GLAAD RESPONDS TO THE NORTH DAKOTA LEGISLATURE PASSING A BILL BANNING TRANSGENDER YOUTH FROM SPORTS PARTICIPATION

April 15, 2021

 

GLAAD, the world’s largest LGBTQ media advocacy organization, is responding to the North Dakota legislature’s passage of a bill today prohibiting transgender students from participating in a school-sponsored athletic team. The bill passed 69 to 25 and now goes to Gov. Doug Burgum’s desk.

Bills banning transgender students from sports participation are now awaiting vetoes or signatures from governors of North Dakota, Montana, Kansas and West Virginia. 

Three previous states, Mississippi, Arkansas and Tennessee, have signed bills into law, and South Dakota’s governor issued executive orders after expressing concerns about the legality of the state’s ban. Lawmakers across the country have acknowledged they could not cite an instance of trans participation being an issue in their states. 

North Dakota has had a policy regulating trans participation for the last five and a half years. 

GLAAD released a guide for journalists covering the wave of anti-LGBTQ bills nationwide.

Statement from Serena Sonoma, GLAAD’s Communications Coordinator and Regional Media Lead, U.S. South: 

“Transgender young people just want to be safe, belong, and live free of discrimination, including from some in their own government.
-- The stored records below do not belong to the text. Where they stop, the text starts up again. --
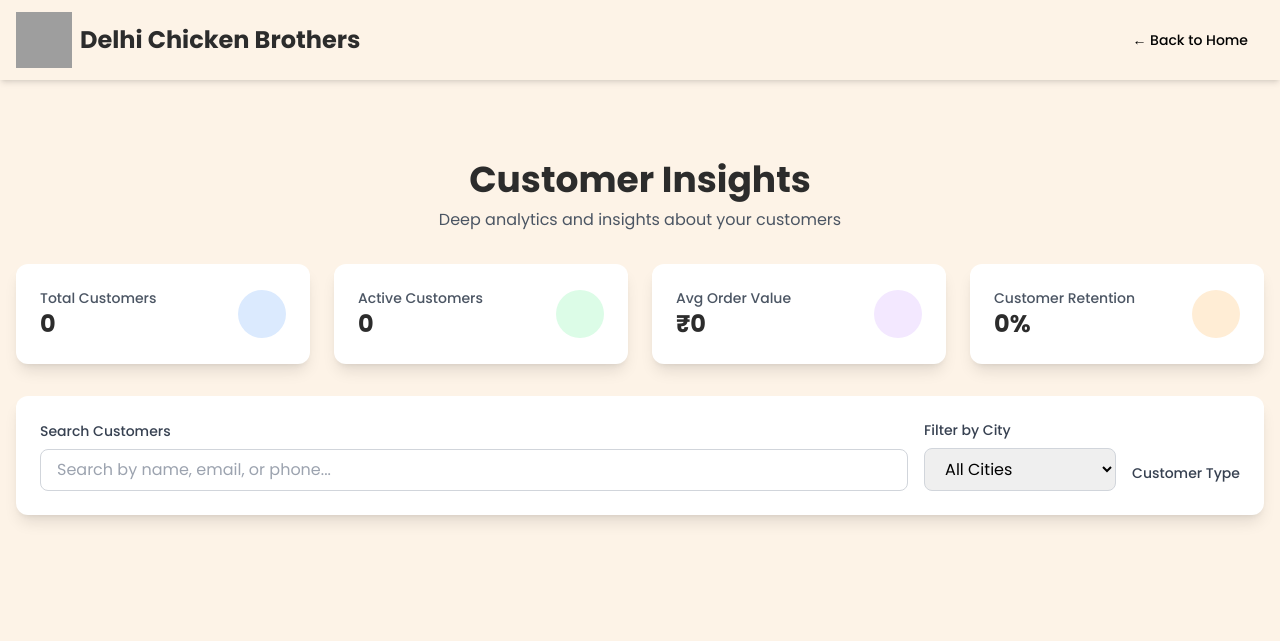
Repository: roydigital/dcb_pos_final
Page: customers.html
The author's editor kept a copy of each file at every save. The page is drawn from the files as they stood at one save, then again after a run of saves.
The browser window is 1280 px wide. The pictures show the whole page.
Pictures or frames that could not be fetched are drawn as grey boxes. Some web libraries are served in a nearby version.

Above is the page before, as saved 2025-10-13 16:49:54.

### customers.html
<!DOCTYPE html>
<html lang="en">
<head>
    <meta charset="UTF-8">
    <meta name="viewport" content="width=device-width, initial-scale=1.0">
    <title>Customer Insights - Delhi Chicken Brothers</title>
    <script src="https://cdn.tailwindcss.com"></script>
    <link rel="preconnect" href="https://fonts.googleapis.com">
    <link rel="preconnect" href="https://fonts.gstatic.com" crossorigin>
    <link href="https://fonts.googleapis.com/css2?family=Poppins:wght@400;500;600;700&family=Roboto:wght@400;500;700&display=swap" rel="stylesheet">
    <script src="https://unpkg.com/lucide@latest"></script>
    <script src="https://cdn.jsdelivr.net/npm/chart.js"></script>
    <style>
        body {
            font-family: 'Poppins', 'Roboto', sans-serif;
            background-color: #FDF3E7;
        }
        :root {
            --brand-red: #D12727;
            --brand-dark: #2C2C2C;
            --brand-cream: #FDF3E7;
            --brand-light-cream: #FFFBF5;
        }
        .bg-brand-red { background-color: var(--brand-red); }
        .text-brand-red { color: var(--brand-red); }
        .border-brand-red { border-color: var(--brand-red); }
        .bg-brand-dark { background-color: var(--brand-dark); }
        .text-brand-dark { color: var(--brand-dark); }
        .bg-brand-cream { background-color: var(--brand-cream); }
        .text-brand-cream { color: var(--brand-cream); }
        .bg-brand-light-cream { background-color: var(--brand-light-cream); }

        /* Custom scrollbar */
        ::-webkit-scrollbar {
            width: 8px;
        }
        ::-webkit-scrollbar-track {
            background: var(--brand-cream);
        }
        ::-webkit-scrollbar-thumb {
            background: var(--brand-red);
            border-radius: 10px;
        }
        ::-webkit-scrollbar-thumb:hover {
            background: #a81f1f;
        }

        .customer-card {
            transition: all 0.3s ease;
        }
        .customer-card:hover {
            transform: translateY(-2px);
            box-shadow: 0 10px 25px -5px rgba(0, 0, 0, 0.1);
        }

        .fade-in {
            animation: fadeIn 0.5s ease-in;
        }

        @keyframes fadeIn {
            from { opacity: 0; transform: translateY(10px); }
            to { opacity: 1; transform: translateY(0); }
        }

        .loading {
            opacity: 0.6;
            pointer-events: none;
        }

        /* Badge styles */
        .badge-new { background-color: #10B981; color: white; }
        .badge-returning { background-color: #3B82F6; color: white; }
        .badge-frequent { background-color: #8B5CF6; color: white; }
        .badge-high-value { background-color: #F59E0B; color: white; }
        .badge-inactive { background-color: #6B7280; color: white; }

        /* Drawer animations */
        .drawer-enter {
            transform: translateX(100%);
        }
        .drawer-enter-active {
            transform: translateX(0);
            transition: transform 0.3s ease-out;
        }
        .drawer-exit {
            transform: translateX(0);
        }
        .drawer-exit-active {
            transform: translateX(100%);
            transition: transform 0.3s ease-in;
        }
    </style>
</head>
<body class="min-h-screen flex flex-col">
    <!-- Header -->
    <header class="bg-brand-cream sticky top-0 z-40 shadow-md" style="background-color: #FDF3E7 !important;">
        <div class="container mx-auto px-4 py-3 flex justify-between items-center">
            <a href="index.html" class="flex items-center gap-2">
                <img src="https://dcbchicken.com/images/logo.png" alt="Delhi Chicken Brothers Logo" class="h-12 w-12 md:h-14 md:w-14">
                <span class="text-xl md:text-2xl font-bold text-brand-dark hidden sm:block">Delhi Chicken Brothers</span>
            </a>
            <div class="flex items-center gap-4">
                <a href="index.html" class="text-sm font-medium hover:text-brand-red transition-colors">← Back to Home</a>
                <div id="auth-container"></div>
            </div>
        </div>
    </header>

    <!-- Main Content -->
    <main class="container mx-auto px-4 pt-20 pb-8 flex-grow">
        <!-- Page Header -->
        <div class="text-center mb-8">
            <h1 class="text-3xl md:text-4xl font-bold text-brand-dark mb-2">Customer Insights</h1>
            <p class="text-gray-600">Deep analytics and insights about your customers</p>
        </div>

        <!-- Quick Stats Cards -->
        <div class="grid grid-cols-1 md:grid-cols-2 lg:grid-cols-4 gap-6 mb-8">
            <div class="bg-white rounded-xl shadow-lg p-6 customer-card">
                <div class="flex items-center justify-between">
                    <div>
                        <p class="text-sm font-medium text-gray-600">Total Customers</p>
                        <p id="total-customers" class="text-2xl font-bold text-brand-dark">0</p>
                    </div>
                    <div class="w-12 h-12 bg-blue-100 rounded-full flex items-center justify-center">
                        <i data-lucide="users" class="h-6 w-6 text-blue-600"></i>
                    </div>
                </div>
            </div>

            <div class="bg-white rounded-xl shadow-lg p-6 customer-card">
                <div class="flex items-center justify-between">
                    <div>
                        <p class="text-sm font-medium text-gray-600">Active Customers</p>
                        <p id="active-customers" class="text-2xl font-bold text-brand-dark">0</p>
                    </div>
                    <div class="w-12 h-12 bg-green-100 rounded-full flex items-center justify-center">
                        <i data-lucide="user-check" class="h-6 w-6 text-green-600"></i>
                    </div>
                </div>
            </div>

            <div class="bg-white rounded-xl shadow-lg p-6 customer-card">
                <div class="flex items-center justify-between">
                    <div>
                        <p class="text-sm font-medium text-gray-600">Avg Order Value</p>
                        <p id="avg-order-value" class="text-2xl font-bold text-brand-dark">₹0</p>
                    </div>
                    <div class="w-12 h-12 bg-purple-100 rounded-full flex items-center justify-center">
                        <i data-lucide="trending-up" class="h-6 w-6 text-purple-600"></i>
                    </div>
                </div>
            </div>

            <div class="bg-white rounded-xl shadow-lg p-6 customer-card">
                <div class="flex items-center justify-between">
                    <div>
                        <p class="text-sm font-medium text-gray-600">Customer Retention</p>
                        <p id="retention-rate" class="text-2xl font-bold text-brand-dark">0%</p>
                    </div>
                    <div class="w-12 h-12 bg-orange-100 rounded-full flex items-center justify-center">
                        <i data-lucide="repeat" class="h-6 w-6 text-orange-600"></i>
                    </div>
                </div>
            </div>
        </div>

        <!-- Filters and Search -->
        <div class="bg-white rounded-xl shadow-lg p-6 mb-8 customer-card">
            <div class="flex flex-wrap gap-4 items-end">
                <div class="flex-1 min-w-[300px]">
                    <label class="block text-sm font-medium text-gray-700 mb-2">Search Customers</label>
                    <input type="text" id="search-input" placeholder="Search by name, email, or phone..."
                        class="w-full px-4 py-2 border border-gray-300 rounded-lg focus:outline-none focus:ring-2 focus:ring-brand-red focus:border-brand-red">
                </div>

                <div>
                    <label class="block text-sm font-medium text-gray-700 mb-2">Filter by City</label>
                    <select id="city-filter" class="w-48 px-4 py-2 border border-gray-300 rounded-lg focus:outline-none focus:ring-2 focus:ring-brand-red focus:border-brand-red">
                        <option value="">All Cities</option>
                    </select>
                </div>

                <div>
                    <label class="block text-sm font-medium text-gray-700 mb-2">Customer Type</label>

After the next 3 saves:
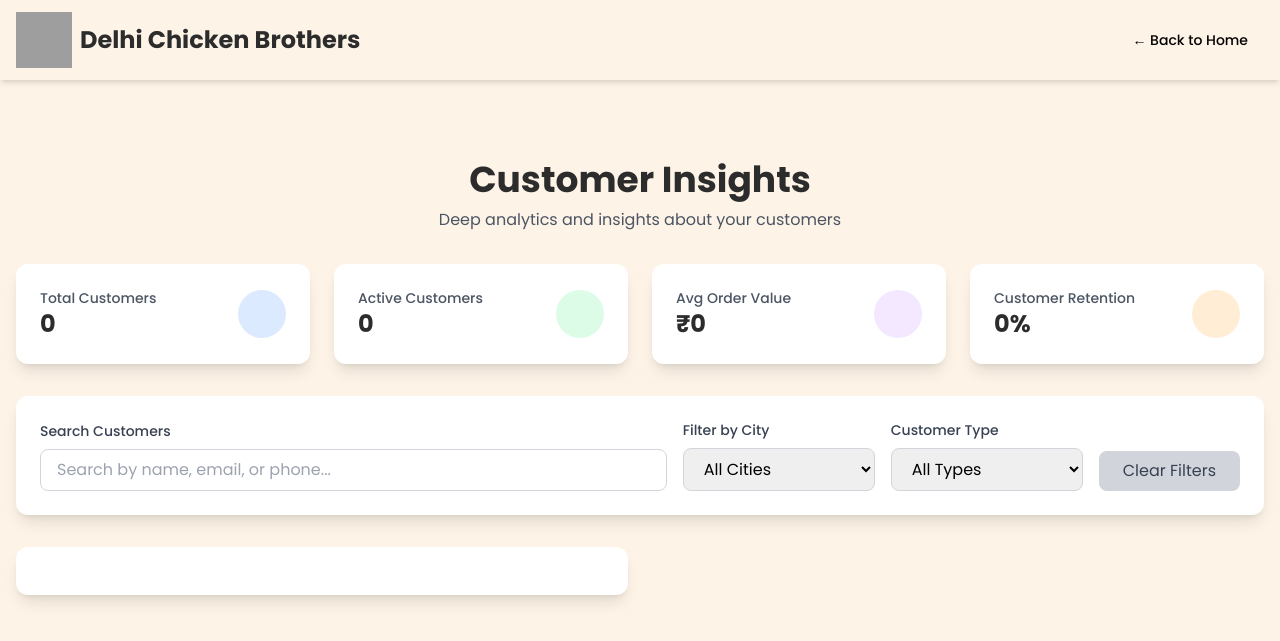
The 3 saves are shown as one change because they came seconds apart.
The last was saved 10 s later.
--- a/customers.html
+++ b/customers.html
@@ -183,3 +183,23 @@
 
                 <div>
                     <label class="block text-sm font-medium text-gray-700 mb-2">Customer Type</label>
+                    <select id="type-filter" class="w-48 px-4 py-2 border border-gray-300 rounded-lg focus:outline-none focus:ring-2 focus:ring-brand-red focus:border-brand-red">
+                        <option value="">All Types</option>
+                        <option value="new">New Customers</option>
+                        <option value="returning">Returning Customers</option>
+                        <option value="frequent">Frequent Customers</option>
+                        <option value="high-value">High-Value Customers</option>
+                        <option value="inactive">Inactive Customers</option>
+                    </select>
+                </div>
+
+                <button id="clear-filters" class="bg-gray-300 text-gray-700 px-6 py-2 rounded-lg hover:bg-gray-400 transition-colors">
+                    Clear Filters
+                </button>
+            </div>
+        </div>
+
+        <!-- Analytics Charts Section -->
+        <div class="grid grid-cols-1 lg:grid-cols-2 gap-6 mb-8">
+            <!-- Top Customers Chart -->
+            <div class="bg-white rounded-xl shadow-lg p-6 customer-card">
There is no evidence that including trans kids harms anyone. States that include trans students have more girls participating in sports than states with bans. This bill and similar measures across dozens of states are unnecessary and harmful to all young people. Lawmakers must stop targeting the most vulnerable in their states. They are sending a terrible message that hurts all kids and threatens their states’ economies. Gov. Burgum must veto this damaging bill.”

The evidence against sports bans is well-documented:

  • 16 states, the NCAA (since 2011), the Olympics (since 2004), and several professional and recreational leagues including USA Gymnastics, U.S. Soccer, and the National Women’s Hockey League all have policies allowing transgender participation in sports. 

  • North Dakota, Kansas, West Virginia and Montana risk losing NCAA events as the NCAA issued a statement this week reminding of its policy that events only be held in “locations where hosts can commit to providing an environment that is safe, healthy and free of discrimination.”

  • On March 10th, more than 545 college student-athletes sent a letter to the NCAA Board of Governors.calling for the NCAA to uphold its nondiscrimination policy and publicly refuse to host championships in states with bans against trans athletes.

  • Student signatories are athletes from college and university athletics from every region in the U.S., representing a variety of sports including men's and women's basketball, men's football, track and field, rowing, swimming, diving, and gymnastics. The letter cites the 2016 NCAA non-discrimination policy following the institution’s decision to move all championship games out of North Carolina in response to House Bill 2, which prohibited some transgender people from using public restrooms according to their gender identity, a move estimated to cost North Carolina $3.76 billion. 

  • The harm faced by trans students is well-documented. The Trevor Project research shows 40% of transgender and nonbinary youth reported being physically threatened or harmed because of their gender identity. GLSEN research shows 45% of trans students fear using the bathroom at school. 22% of trans women perceived as trans in school were harassed to the point they had to leave school because of it. Banning them from activities with their peers further stigmatizes and traumatizes. 

  • All students benefit when transgender and nonbinary students are included:

More than a quarter of transgender and nonbinary youth (27%) who participated in sports reported mostly A grades compared to 19% who did not participate in sports.

  • Participation in girls’ sports declined in states with outright bans or policies that exclude trans girls, while participation remained steady among girls in states with policies that include transgender girls. 

  • In states where transgender youth are allowed to play, more women and girls—not fewer—are playing sports.